#### WHAT IS EXPECTED
Copy the data. Keep every character as given.

(Web interface edit records)
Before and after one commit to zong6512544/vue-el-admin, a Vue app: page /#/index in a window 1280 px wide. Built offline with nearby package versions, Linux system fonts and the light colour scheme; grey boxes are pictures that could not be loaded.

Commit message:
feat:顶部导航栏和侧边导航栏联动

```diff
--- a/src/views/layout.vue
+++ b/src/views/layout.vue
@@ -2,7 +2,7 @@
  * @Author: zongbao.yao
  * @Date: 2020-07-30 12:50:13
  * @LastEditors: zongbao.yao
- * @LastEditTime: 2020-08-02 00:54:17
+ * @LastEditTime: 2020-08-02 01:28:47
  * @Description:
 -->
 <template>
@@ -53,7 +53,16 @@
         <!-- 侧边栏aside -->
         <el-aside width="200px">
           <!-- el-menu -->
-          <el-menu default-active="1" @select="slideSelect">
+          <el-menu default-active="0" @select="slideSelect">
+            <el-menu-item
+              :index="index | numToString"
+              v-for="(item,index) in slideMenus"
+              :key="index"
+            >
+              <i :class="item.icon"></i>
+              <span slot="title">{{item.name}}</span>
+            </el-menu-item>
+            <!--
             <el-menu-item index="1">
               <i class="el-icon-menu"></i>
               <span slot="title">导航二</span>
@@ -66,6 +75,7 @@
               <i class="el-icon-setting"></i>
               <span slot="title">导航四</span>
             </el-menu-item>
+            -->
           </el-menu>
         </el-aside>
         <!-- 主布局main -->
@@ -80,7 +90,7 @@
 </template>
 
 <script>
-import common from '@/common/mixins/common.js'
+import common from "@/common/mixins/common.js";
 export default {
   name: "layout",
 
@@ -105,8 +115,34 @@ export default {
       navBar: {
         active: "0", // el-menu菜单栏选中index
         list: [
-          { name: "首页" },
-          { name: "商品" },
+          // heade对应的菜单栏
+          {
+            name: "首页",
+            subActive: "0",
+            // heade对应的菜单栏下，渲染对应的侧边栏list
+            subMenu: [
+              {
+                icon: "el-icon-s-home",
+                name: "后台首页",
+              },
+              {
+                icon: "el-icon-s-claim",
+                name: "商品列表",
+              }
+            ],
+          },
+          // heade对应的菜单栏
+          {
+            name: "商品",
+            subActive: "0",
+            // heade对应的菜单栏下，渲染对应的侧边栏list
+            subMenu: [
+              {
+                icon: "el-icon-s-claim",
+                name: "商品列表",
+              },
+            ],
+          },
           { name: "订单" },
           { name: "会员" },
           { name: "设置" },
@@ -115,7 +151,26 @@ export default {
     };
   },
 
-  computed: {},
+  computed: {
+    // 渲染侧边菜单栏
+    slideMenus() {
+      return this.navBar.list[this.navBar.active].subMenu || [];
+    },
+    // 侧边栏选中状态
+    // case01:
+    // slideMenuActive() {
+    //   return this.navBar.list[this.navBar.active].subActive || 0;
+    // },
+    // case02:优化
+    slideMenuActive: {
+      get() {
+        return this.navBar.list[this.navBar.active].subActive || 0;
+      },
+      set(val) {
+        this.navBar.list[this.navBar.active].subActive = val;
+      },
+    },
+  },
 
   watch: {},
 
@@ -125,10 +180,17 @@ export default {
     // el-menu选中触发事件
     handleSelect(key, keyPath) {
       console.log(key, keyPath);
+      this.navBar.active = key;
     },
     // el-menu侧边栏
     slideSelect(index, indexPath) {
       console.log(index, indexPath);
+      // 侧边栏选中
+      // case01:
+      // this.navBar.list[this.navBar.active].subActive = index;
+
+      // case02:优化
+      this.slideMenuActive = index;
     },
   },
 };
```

#### COMPLETED TASK
Before and after one commit to zong6512544/vue-el-admin, a Vue app: page /#/index in a window 1280 px wide. Built offline with nearby package versions, Linux system fonts and the light colour scheme; grey boxes are pictures that could not be loaded.

Commit message:
feat:顶部导航栏和侧边导航栏联动

```diff
--- a/src/views/layout.vue
+++ b/src/views/layout.vue
@@ -2,7 +2,7 @@
  * @Author: zongbao.yao
  * @Date: 2020-07-30 12:50:13
  * @LastEditors: zongbao.yao
- * @LastEditTime: 2020-08-02 00:54:17
+ * @LastEditTime: 2020-08-02 01:28:47
  * @Description:
 -->
 <template>
@@ -53,7 +53,16 @@
         <!-- 侧边栏aside -->
         <el-aside width="200px">
           <!-- el-menu -->
-          <el-menu default-active="1" @select="slideSelect">
+          <el-menu default-active="0" @select="slideSelect">
+            <el-menu-item
+              :index="index | numToString"
+              v-for="(item,index) in slideMenus"
+              :key="index"
+            >
+              <i :class="item.icon"></i>
+              <span slot="title">{{item.name}}</span>
+            </el-menu-item>
+            <!--
             <el-menu-item index="1">
               <i class="el-icon-menu"></i>
               <span slot="title">导航二</span>
@@ -66,6 +75,7 @@
               <i class="el-icon-setting"></i>
               <span slot="title">导航四</span>
             </el-menu-item>
+            -->
           </el-menu>
         </el-aside>
         <!-- 主布局main -->
@@ -80,7 +90,7 @@
 </template>
 
 <script>
-import common from '@/common/mixins/common.js'
+import common from "@/common/mixins/common.js";
 export default {
   name: "layout",
 
@@ -105,8 +115,34 @@ export default {
       navBar: {
         active: "0", // el-menu菜单栏选中index
         list: [
-          { name: "首页" },
-          { name: "商品" },
+          // heade对应的菜单栏
+          {
+            name: "首页",
+            subActive: "0",
+            // heade对应的菜单栏下，渲染对应的侧边栏list
+            subMenu: [
+              {
+                icon: "el-icon-s-home",
+                name: "后台首页",
+              },
+              {
+                icon: "el-icon-s-claim",
+                name: "商品列表",
+              }
+            ],
+          },
+          // heade对应的菜单栏
+          {
+            name: "商品",
+            subActive: "0",
+            // heade对应的菜单栏下，渲染对应的侧边栏list
+            subMenu: [
+              {
+                icon: "el-icon-s-claim",
+                name: "商品列表",
+              },
+            ],
+          },
           { name: "订单" },
           { name: "会员" },
           { name: "设置" },
@@ -115,7 +151,26 @@ export default {
     };
   },
 
-  computed: {},
+  computed: {
+    // 渲染侧边菜单栏
+    slideMenus() {
+      return this.navBar.list[this.navBar.active].subMenu || [];
+    },
+    // 侧边栏选中状态
+    // case01:
+    // slideMenuActive() {
+    //   return this.navBar.list[this.navBar.active].subActive || 0;
+    // },
+    // case02:优化
+    slideMenuActive: {
+      get() {
+        return this.navBar.list[this.navBar.active].subActive || 0;
+      },
+      set(val) {
+        this.navBar.list[this.navBar.active].subActive = val;
+      },
+    },
+  },
 
   watch: {},
 
@@ -125,10 +180,17 @@ export default {
     // el-menu选中触发事件
     handleSelect(key, keyPath) {
       console.log(key, keyPath);
+      this.navBar.active = key;
     },
     // el-menu侧边栏
     slideSelect(index, indexPath) {
       console.log(index, indexPath);
+      // 侧边栏选中
+      // case01:
+      // this.navBar.list[this.navBar.active].subActive = index;
+
+      // case02:优化
+      this.slideMenuActive = index;
     },
   },
 };
```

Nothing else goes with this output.